This is one piece of advice about being proactive that goes without saying, but should be mentioned first, last, and in-between. Since I don’t want to annoy you with repeated mantras, I’ll stick this right in the middle. If you are proactive, by definition, you are not procrastinating. If you tend to procrastinate, then you cannot be proactive.
When there is something that needs to be done, do it. People procrastinate, because they want to avoid unpleasant things. They want to take the path of least resistance. Eventually, though, it all gets backed up and that procrastination is going to make you especially agitated and unhappy. All the while leading up to that moment of crisis, it’s going to be in the back of your mind, gnawing at your thoughts. So don’t procrastinate. Get whatever unpleasant task off your desk, out of the way, and off your mind.
Stay Ahead on Daily Tasks
While we’re on the subject, don’t put off those routine daily tasks that you are supposed to do every single day, or on certain days of the week. These might seem like minor tasks that you can handle anytime. They might seem like they’ll only take a minute. That’s probably the case, if you aren’t in a hurry when you do them. But if you wait until some other list of tasks plops on your desk, you’ll end up feeling rushed trying to handle these new tasks, while taking care of those you could have done earlier.
When you have extra time, don’t waste it. Instead, stay ahead on less urgent day to day tasks.

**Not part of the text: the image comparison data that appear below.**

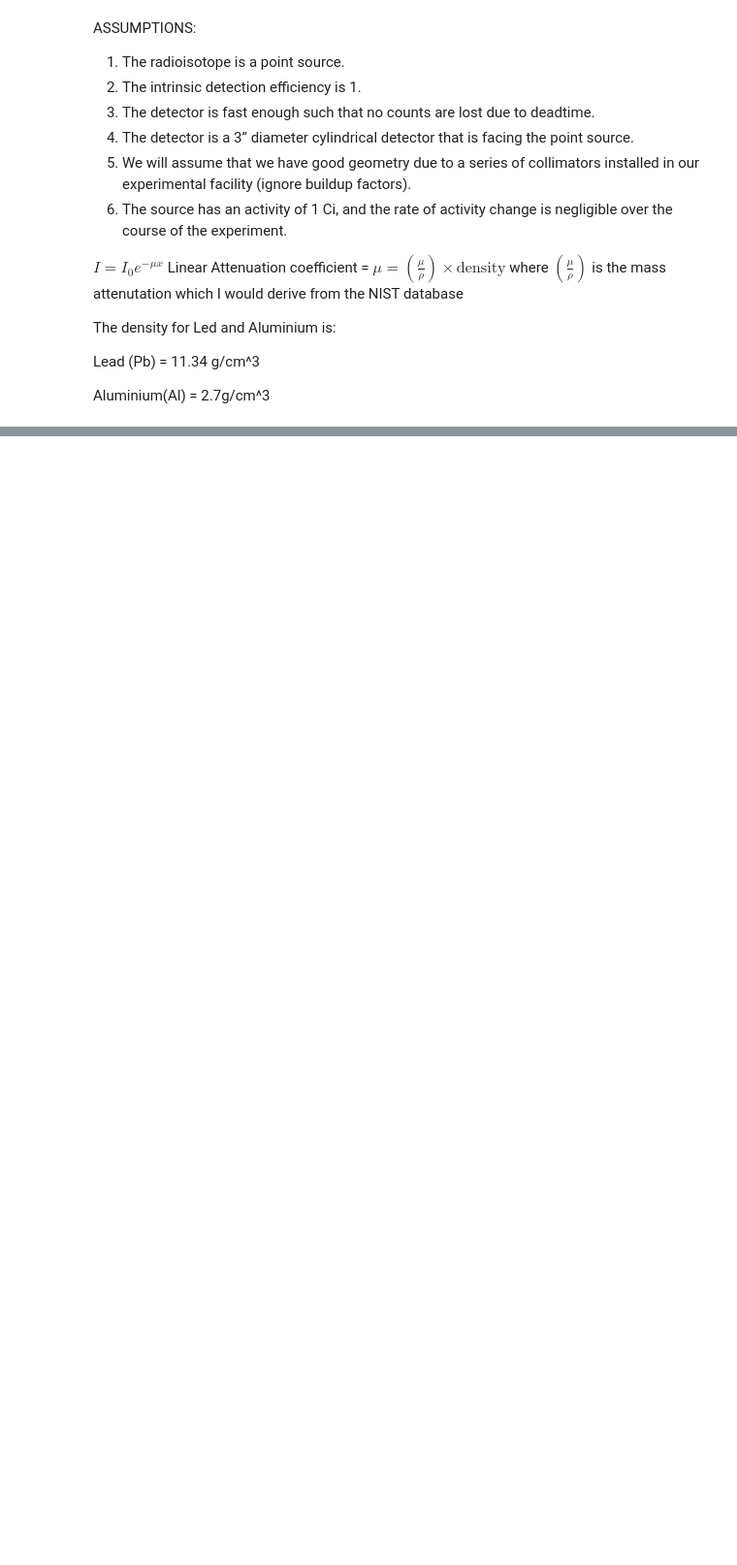
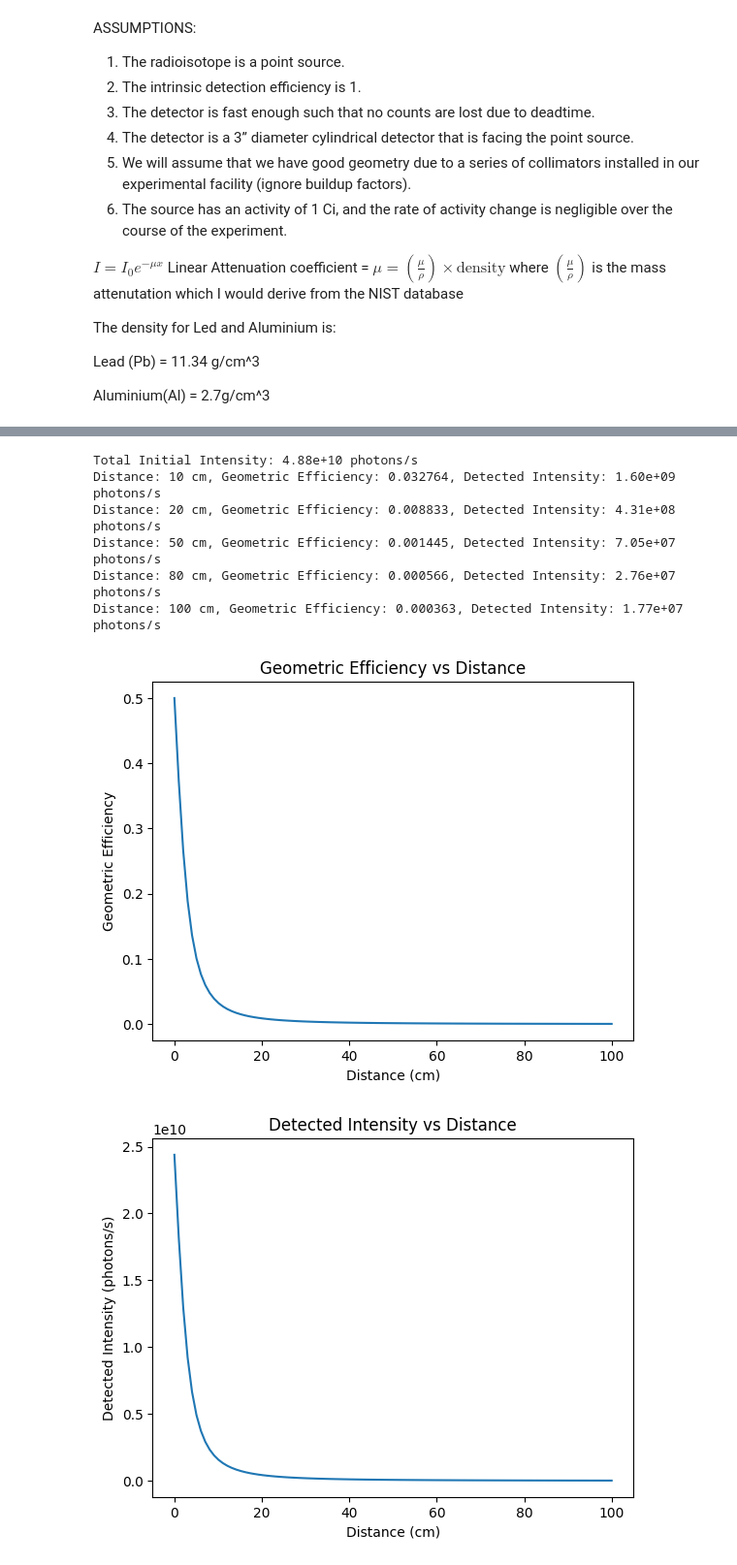
Before and after one commit to AbhinandSatish/Nuclear-Instrumentation-and-Measurement-Project-1, a Jupyter notebook: project1.ipynb, the cells around one changed output, grey strips where cells are left out. Shown: that part at 97% size. Cells and saved outputs as stored; diff of their text form; code cells hidden in the pictures; blank space fills up the shorter version.

```diff
--- a/project1.ipynb
+++ b/project1.ipynb
@@ -82,3 +89,21 @@ The density for Led and Aluminium is:
 Lead (Pb) = 11.34 g/cm^3
 
 Aluminium(Al) = 2.7g/cm^3
+# %%
+'''
+#Calculating the geometric efficiency to figure out if i need shielding in the first place
+# Given values
+detector_radius = 3.81 / 2  # 3-inch diameter converted to cm
+distances = [10, 20, 50, 80, 100]  # cm
+I0 = 3.7e10  # Initial intensity (photons per second from a 1 Ci source)
+def geometric_efficiency(detector_radius, distance):
+    """Calculate geometric efficiency for a point source and cylindrical detector."""
+    return 0.5 * (1 - (distance / np.sqrt(distance**2 + detector_radius**2)))
+
+# Compute detected intensities
+detected_intensities = [I0 * geometric_efficiency(detector_radius, d) for d in distances]
+
+# Print results
+for d, intensity in zip(distances, detected_intensities):
+    print(f"Distance: {d} cm -> Detected Intensity: {intensity:.2e} photons/s")
+    '''
@@ -84,0 +112,62 @@ Aluminium(Al) = 2.7g/cm^3
+# %%
+#Getting intial intensity using the data frame created for photon energy and emission intensity
+
+#convert to data fram
+df = pd.read_csv('7314376.csv')
+df['Photon_Energy_Kev'] = df['Photon_Energy_Kev'].astype(float)
+df['Emission_intensity_[%]'] = df['Emission_intensity_[%]'].astype(float)
+# Activity of the source (1 Ci = 3.7e10 decays per second)
+activity = 3.7e10  # 1 Ci
+# Calculate the initial intensity
+df['Initial_Intensity'] = activity * df['Emission_intensity_[%]'] / 100
+
+# Total initial intensity is the sum of photons emitted per second from all energies
+total_initial_intensity = df['Initial_Intensity'].sum()
+print(f"Total Initial Intensity: {total_initial_intensity:.2e} photons/s")
+
+# Detector radius in cm (3-inch diameter converted to cm)
+detector_radius = 3 * 2.54 / 2
+
+# Function to calculate geometric efficiency
+def geometric_efficiency(detector_radius, distance):
+    return 0.5 * (1 - (distance / np.sqrt(distance**2 + detector_radius**2)))
+
+# Example: Calculate the detected intensity for different distances
+distances = [10, 20, 50, 80, 100]
+
+for distance in distances:
+    # Calculate the geometric efficiency
+    epsilon = geometric_efficiency(detector_radius, distance)
+
+    # Calculate the detected intensity
+    detected_intensity = total_initial_intensity * epsilon
+    print(f"Distance: {distance} cm, Geometric Efficiency: {epsilon:.6f}, Detected Intensity: {detected_intensity:.2e} photons/s")
+
+# Plot the geometric efficiency
+distances = np.linspace(0, 100, 100)
+geometric_efficiencies = [geometric_efficiency(detector_radius, d) for d in distances]
+
+plt.plot(distances, geometric_efficiencies)
+plt.xlabel('Distance (cm)')
+plt.ylabel('Geometric Efficiency')
+plt.title('Geometric Efficiency vs Distance')
+plt.show()
+
+# Plot the detected intensity
+detected_intensities = [total_initial_intensity * geometric_efficiency(detector_radius, d) for d in distances]
+
+plt.plot(distances, detected_intensities)
+plt.xlabel('Distance (cm)')
+plt.ylabel('Detected Intensity (photons/s)')
+plt.title('Detected Intensity vs Distance')
+plt.ticklabel_format(style='sci', axis='y', scilimits=(0,0))
+plt.show()
+# %% [output]
+Total Initial Intensity: 4.88e+10 photons/s
+Distance: 10 cm, Geometric Efficiency: 0.032764, Detected Intensity: 1.60e+09 photons/s
+Distance: 20 cm, Geometric Efficiency: 0.008833, Detected Intensity: 4.31e+08 photons/s
+Distance: 50 cm, Geometric Efficiency: 0.001445, Detected Intensity: 7.05e+07 photons/s
+Distance: 80 cm, Geometric Efficiency: 0.000566, Detected Intensity: 2.76e+07 photons/s
+Distance: 100 cm, Geometric Efficiency: 0.000363, Detected Intensity: 1.77e+07 photons/s
+[figure, added]
+[figure, added]
```
Also changed, not shown: parts of 6 cells of this notebook, 3 other files.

So when you suddenly get hit with a flood of new work or issues, you don’t have to put these off. They’re already done.
Prioritize – Being Proactive with Your Priorities
Make a priority list, where you set down in black-and-white letters which parts of your day are the highest priority to you. Then stick to the list of priorities in the order they come. Make clear-headed decisions about your priorities in life and you can’t help but be proactive. Don’t skip down the list, or else you are doing what you want to do, not what you need to do.
Learning how to prioritize your day lets you create order in your life. Most of us run around in a big hectic, chaotic rush all day long. But when you prioritize, you know that you’re doing what’s most important to you, when it should be done. You aren’t handling what’s fifth most important, hoping to get back to your #1 priority later. Add order to your life with a checklist or list of priorities. There are computer programs that help you do this, like iGoogle and one of the Google Gadgets we discussed yesterday.
Automate – Be Proactive
Whenever possible, automate the routine tasks in your life. Many websites and web tools let you automate your life through your computer. You can automate bills paying, if you want to. Never get behind on a credit card bill or a house payment. Only do this if you don’t worry about balancing the bank account at the end of the month.
Automation lets you delegate to the machines around you some of the tasks you would otherwise do yourself. This saves time, keeps you ahead of the wolf, and makes you an all-around more proactive person.